Disclosed is a method for all current mode logic (CML) ¼-rate clocking with nibble deskew on dynamic random access memory (DRAM) input/output (I/O). Benefits include improved functionality, improved performance, and improved power performance.

Background

              As microprocessors increase in computing speed, the memory interface speed becomes a bottleneck for platform performance. The conventional memory I/O circuit topology of matched data and clocking paths is no longer adequate due to the required data rate increases and power, jitter, and process limitations. Clock distribution and phase generation are required for high-speed data links using DRAM.

      Conventionally, clock signals are distributed through all-complementary metal oxide semiconductor (CMOS) clock trees without deskew on DRAM. High-speed memory uses the matched clocking and data path for source-synchronous clocking architecture. As the required memory interface data rate increases, the matched clock and data path with CMOS buffers do not function successfully due to the exponentially increased power with the limited DRAM process. The clock skew caused by transistor mismatch and interconnect-routing mismatch require tight link timing (see Figure 1).

              A nibble is comprised of four adjacent I/O cells.

              Compared to the conventional ¼-rate CMOS clock tree, all CML clocking reduces clock jitter by 90% and power increases by 225%.

General description

              The disclosed method includes unmatched ¼-rate CML clocking to improve the clock jitter using an acceptable amount of power. The method provides nibble deskew by using local voltage-controlled delay line and phase interpolators (PI) to trim the sampling clock edges at the optimal position with respect to the data eye in the link-training sequence. One nibble shares a delay line and PI to balance the clock distribution power and timing. The local clock distribution within the nibble is matched as closely as possible.

              The disclosed method is a clocking method for high-speed memory I/O. The method enables a data rate up to 4.8 Gb/s with low-speed DRAM processes. A data receiver that is compatible with CML clock inputs results in improved setup/hold and voltage sensitivity performance.

              The key elements of the disclosed method include:

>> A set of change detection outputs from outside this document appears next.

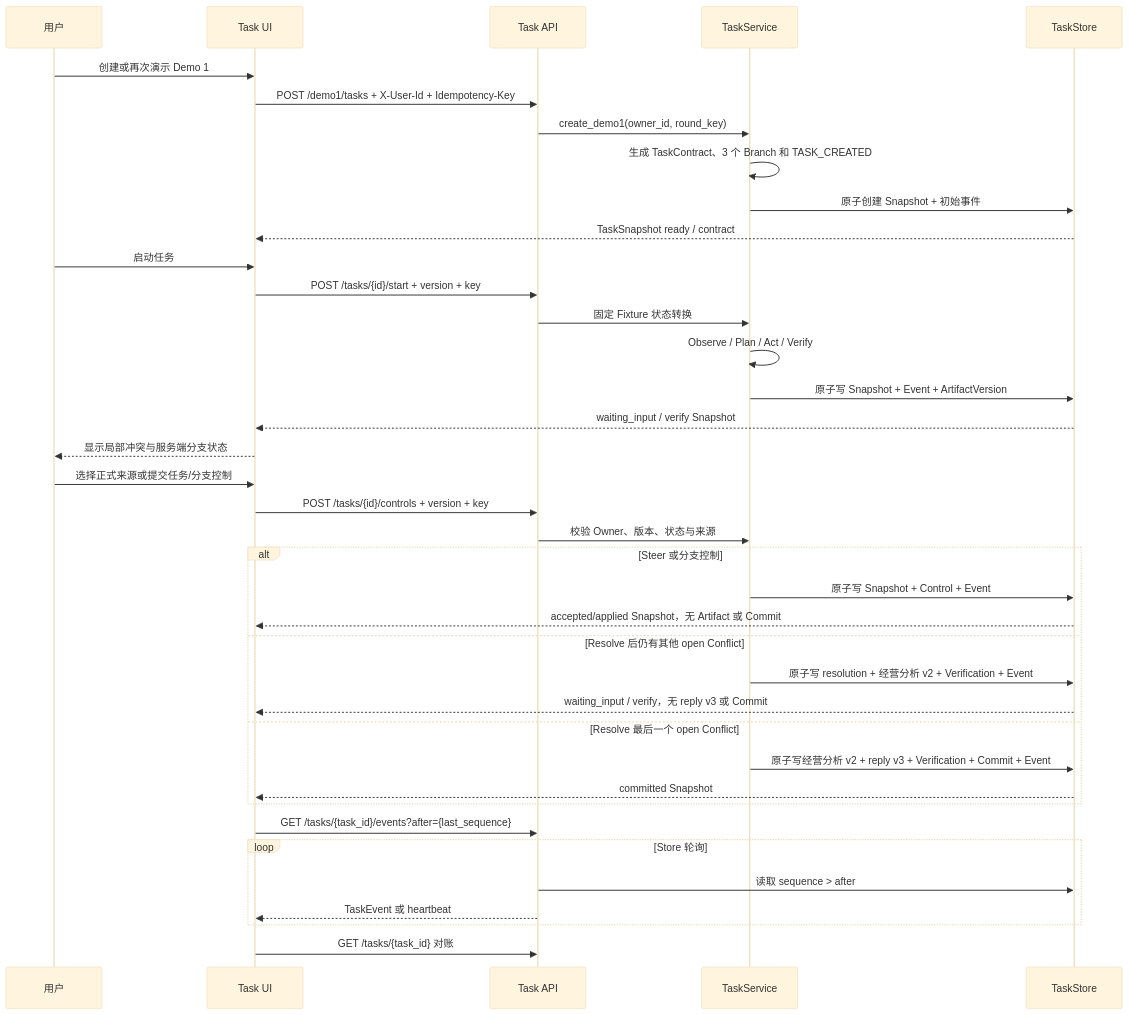
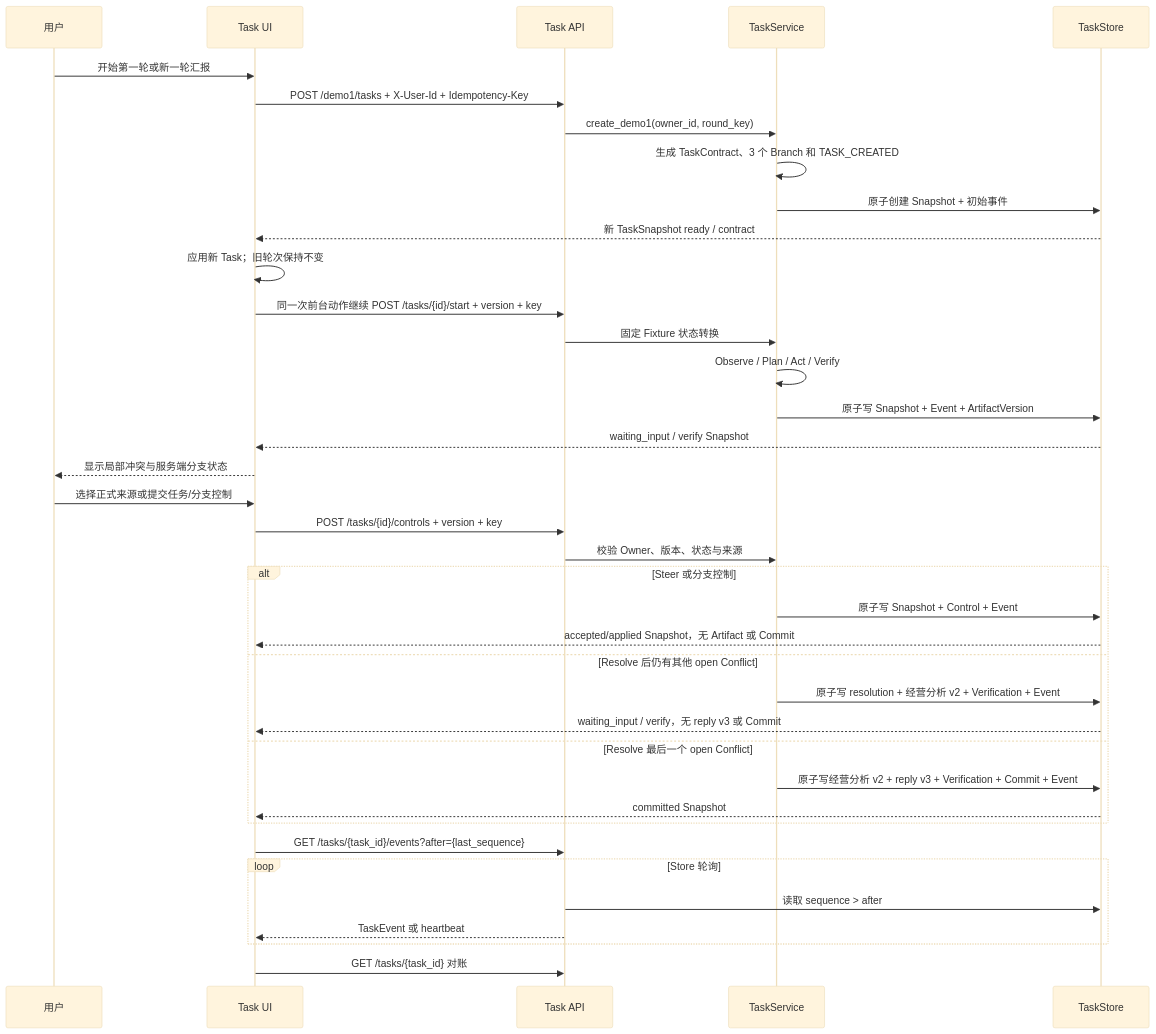
Before and after one commit to Dickey007s/lenovo_agent: the fourth of 4 diagrams in docs/ARCHITECTURE.md, drawn with Mermaid (base theme). The commit also changed other lines of this file and 25 other files, not shown here.

Commit message:
fix(tasks): clarify demo sources and new report rounds

````diff
--- a/docs/ARCHITECTURE.md
+++ b/docs/ARCHITECTURE.md
@@ -183,41 +183,41 @@
 ```mermaid
 sequenceDiagram
     participant U as 用户
     participant W as Task UI
     participant A as Task API
     participant S as TaskService
     participant D as TaskStore
 
-    U->>W: 创建或再次演示 Demo 1
+    U->>W: 开始第一轮或新一轮汇报
     W->>A: POST /demo1/tasks + X-User-Id + Idempotency-Key
     A->>S: create_demo1(owner_id, round_key)
     S->>S: 生成 TaskContract、3 个 Branch 和 TASK_CREATED
     S->>D: 原子创建 Snapshot + 初始事件
-    D-->>W: TaskSnapshot ready / contract
-    U->>W: 启动任务
-    W->>A: POST /tasks/{id}/start + version + key
+    D-->>W: 新 TaskSnapshot ready / contract
+    W->>W: 应用新 Task；旧轮次保持不变
+    W->>A: 同一次前台动作继续 POST /tasks/{id}/start + version + key
     A->>S: 固定 Fixture 状态转换
     S->>S: Observe / Plan / Act / Verify
     S->>D: 原子写 Snapshot + Event + ArtifactVersion
     D-->>W: waiting_input / verify Snapshot
     W-->>U: 显示局部冲突与服务端分支状态
     U->>W: 选择正式来源或提交任务/分支控制
     W->>A: POST /tasks/{id}/controls + version + key
     A->>S: 校验 Owner、版本、状态与来源
     alt Steer 或分支控制
         S->>D: 原子写 Snapshot + Control + Event
         D-->>W: accepted/applied Snapshot，无 Artifact 或 Commit
     else Resolve 后仍有其他 open Conflict
         S->>D: 原子写 resolution + 经营分析 v2 + Verification + Event
         D-->>W: waiting_input / verify，无 reply v3 或 Commit
     else Resolve 最后一个 open Conflict
         S->>D: 原子写经营分析 v2 + reply v3 + Verification + Commit + Event
         D-->>W: committed Snapshot
     end
     W->>A: GET /tasks/{task_id}/events?after={last_sequence}
     loop Store 轮询
         A->>D: 读取 sequence > after
         A-->>W: TaskEvent 或 heartbeat
     end
     W->>A: GET /tasks/{task_id} 对账
 ```
````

•             ¼-Rate clock distribution tree with CML buffers to dramatically reduce the clock j...